While Israel’s fight for its survival in the wake of the brutal terror assault on October 7 remains the focal point of headlines in recent weeks, it is also an opportune moment to reflect on pointed anniversaries this November. November 9-10, 2023, for instance, marks the 85th anniversary of Kristallnacht, “the Night of Broken Glass,” when German Nazis perpetrated a wave of violent Jewish pogroms all throughout Germany, and annexed Austria and part of Czechoslovakia in occupied areas of the Sudetenland. At least 91 Jews were killed as 7,500 Jewish businesses were vandalized and 1,400 synagogues destroyed. As recorded by Yad Vashem, up to 30,000 Jewish men were arrested, many of whom were taken to concentration camps like Dachau or Buchenwald. Many died in these camps. All of these horrific scenes were but precursors to the horrors of the Shoah, which was still years away.

Within a week of Kristallnacht, the British government allowed unaccompanied minors under the age of 17 from the German Reich, including the aforementioned annexed territories of Austria and Czechoslovakia, to enter Great Britain as refugees. Great Britain’s child welfare organizations arranged for the care of children upon arrival to the country. Their journey came to be known as Kindertransport. The plan, which took shape on November 15, 1938, was made whereby it became the responsibility of private citizens and specific organizations to guarantee payment for each child’s well-being. The first Kindertransport ship arrived at the port in Harwich, Great Britain, on December 2, 1938, and included around 200 children from a Jewish orphanage in Berlin. Most of the transports left from Berlin, Vienna, Prague, and Gdańsk. Some organizations and individuals participating in these rescue operations included Inside Britain and the Movement for the Care of Children. By 1939, Britain was home to over 60,000 Jewish refugees, 50,000 of whom settled permanently, as reported by the Holocaust Memorial Day Trust.

Dr. Amy Williams, a Birmingham, UK, native who currently serves as a Postdoctoral Fellow at the Zolberg Institute on Migration at the New School for Social Research in Manhattan, has co-authored a big volume on the subject with UK Professor Bill Niven.

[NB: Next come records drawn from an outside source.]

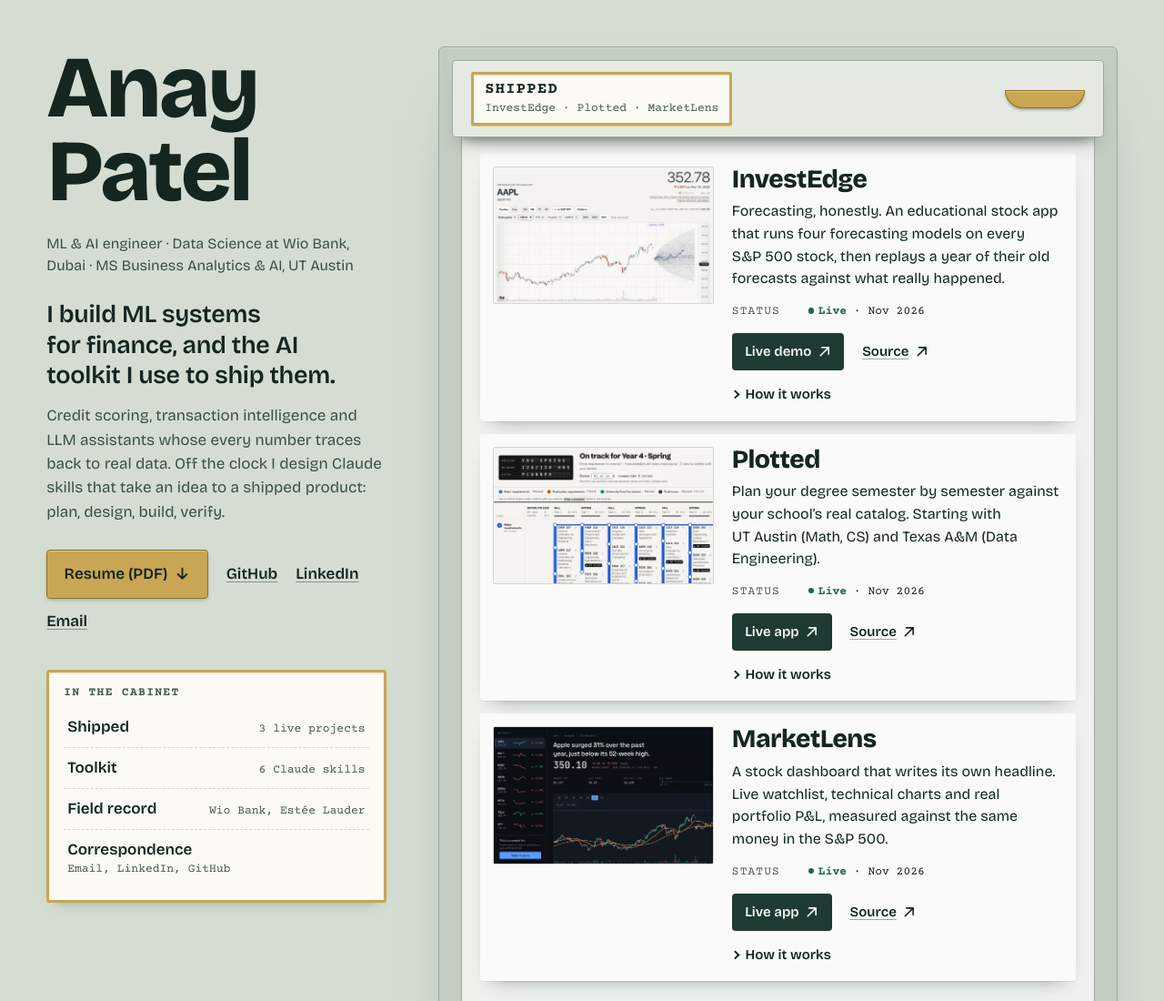
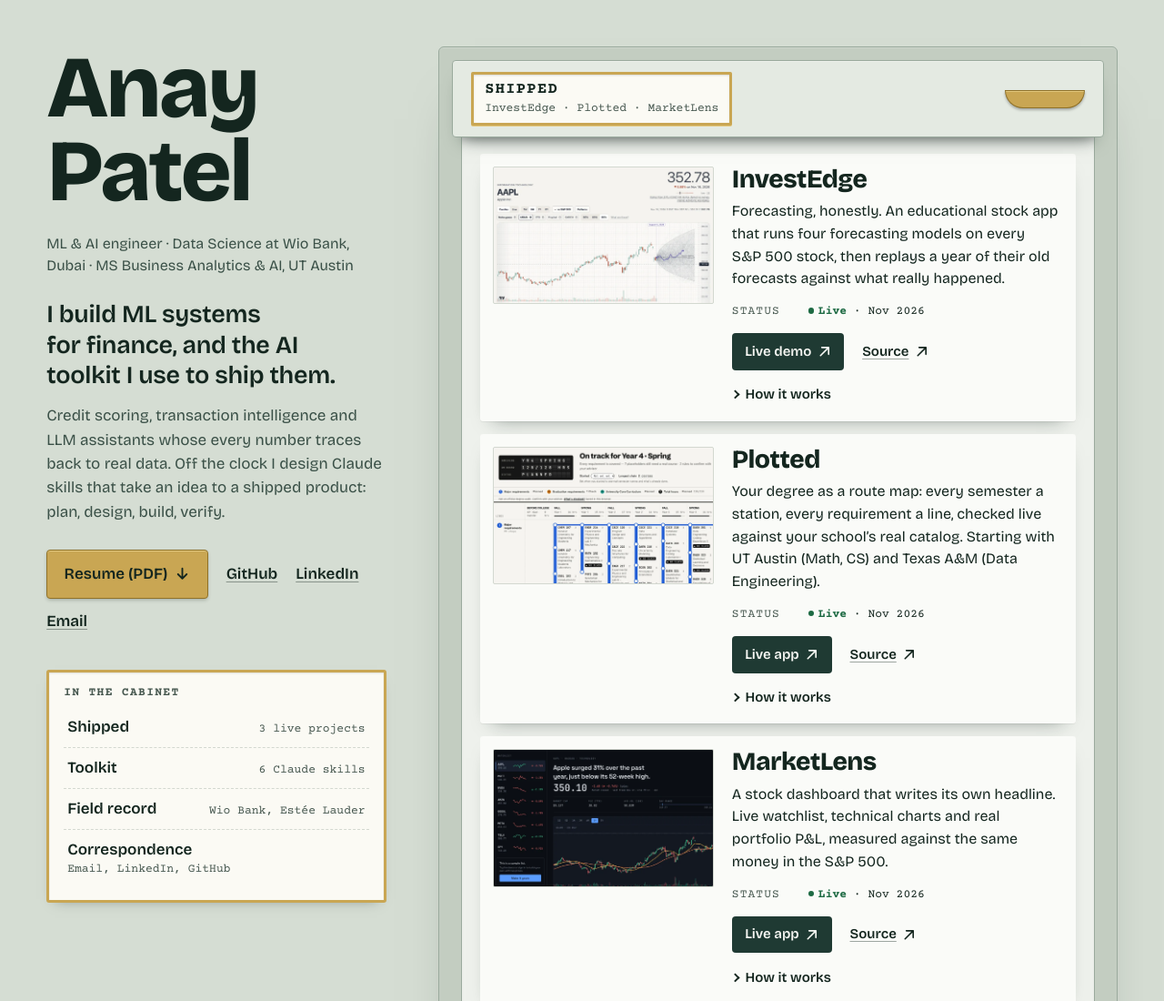
Before and after one commit to AnayPatel-P/anaypatel-p.github.io, a plain HTML site: page index.html in a window 1280 px wide. Shown: the top 1100 px of the page at 91% size. Drawn offline with Linux system fonts and the light colour scheme.

Commit message:
Use Plotted's route-map pitch on its project card
Co-Authored-By: Claude Opus 5.5 <noreply@anthropic.com>

```diff
--- a/index.html
+++ b/index.html
@@ -108,7 +108,7 @@
             </figure>
             <div class="spec-body">
               <h3>Plotted</h3>
-              <p class="summary">Plan your degree semester by semester against your school’s real catalog. Starting with UT&nbsp;Austin (Math, CS) and Texas&nbsp;A&amp;M (Data Engineering).</p>
+              <p class="summary">Your degree as a route map: every semester a station, every requirement a line, checked live against your school’s real catalog. Starting with UT&nbsp;Austin (Math, CS) and Texas&nbsp;A&amp;M (Data Engineering).</p>
               <dl class="data">
                 <div><dt>Status</dt><dd><span class="live">Live</span> · Nov 2026</dd></div>
               </dl>
```
Also changed, not shown: 1 other file.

The book, which was published in August, titled National and Transnational Memories of the Kindertransport: Exhibitions, Memorial, and Commemorations, was co-written with Prof. Niven, who taught Dr. Williams during her undergraduate years while also supervising her dissertations. She credits him as her academic mentor. Speaking exclusively to the Queens Jewish Link, Dr. Williams has illuminated the importance and enduring legacy of this unique landmark and seminal touchstone within the annals of Jewish history.

“The splitting up of families because of Kristallnacht led many mothers to make the brave decision to send their children to strangers,” says Dr. Williams. “I’ve spoken with about 150 families from all over the world. Hanna Zach Miley [for instance] is a survivor who I speak with most days, and we have become great friends. We have learned so much from one another, and our friendship means the world to me. She is so inspiring, kind, and so open to talk about everything and anything with me. I’m so grateful for her presence in my life. All the survivors’ stories are so dear to me, [and] I am so thankful to them for sharing all that they do. Their determination to educate us is awe-inspiring, and their personalities and energies also encourage us to do more.”

Dr. Williams says she grew close to the subject of the Kindertransport since her father “was sent to Switzerland with the Red Cross when he was a child for health reasons. My grandparents had this old, battered suitcase in the loft with a little Red Cross logo on it. They also had letters, documents, photographs, and many Swiss objects around the house. When I was looking into our family story, I learned that Switzerland had a long history of taking in poorer children. The invitations to this country were part of a long-established humanitarian program. Similar visits involving French and Belgian children had taken place during the Second World War and continued into the late 1940s for displaced and refugee children across Europe. There was initially some discussion as to whether children from Britain should be invited to take part, because they did not fall into the same displaced category.

“This is essentially how I came to the Kindertransport [subject], as many ‘Kinder’ were helped by the Red Cross and taken to areas where my Dad stayed some 20 years earlier,” continues Dr. Williams. “These connections run deep for me [and my interest] grew because I spoke with the Kindertransport family. It is because of them that I am still researching this topic some ten years after my first degree. I always wanted to study this topic because I saw that there was a disconnect between how Britain remembered this historical event and the complex personal transnational memories of the survivors. My work aims to try to present the Kindertransport in all of its complexity.”

Dr. Williams is a member of the Kindertransport Association (KTA), a non-profit organization with chapters in Florida, California, and New York. Its mission continues to connect child Holocaust survivors with families and their descendants. “It means everything to be a member of the KTA, [as] I wouldn’t be able to do my work without them. They are incredibly supportive, and [many of whom have] become close friends. They also have put me in touch with many survivors and organizations, so I’m very grateful to them.” After the war ended, many Kindertransport children stayed in Britain or immigrated to the United States, Canada, Australia, and the newly formed State of Israel.

By Jared Feldschreiber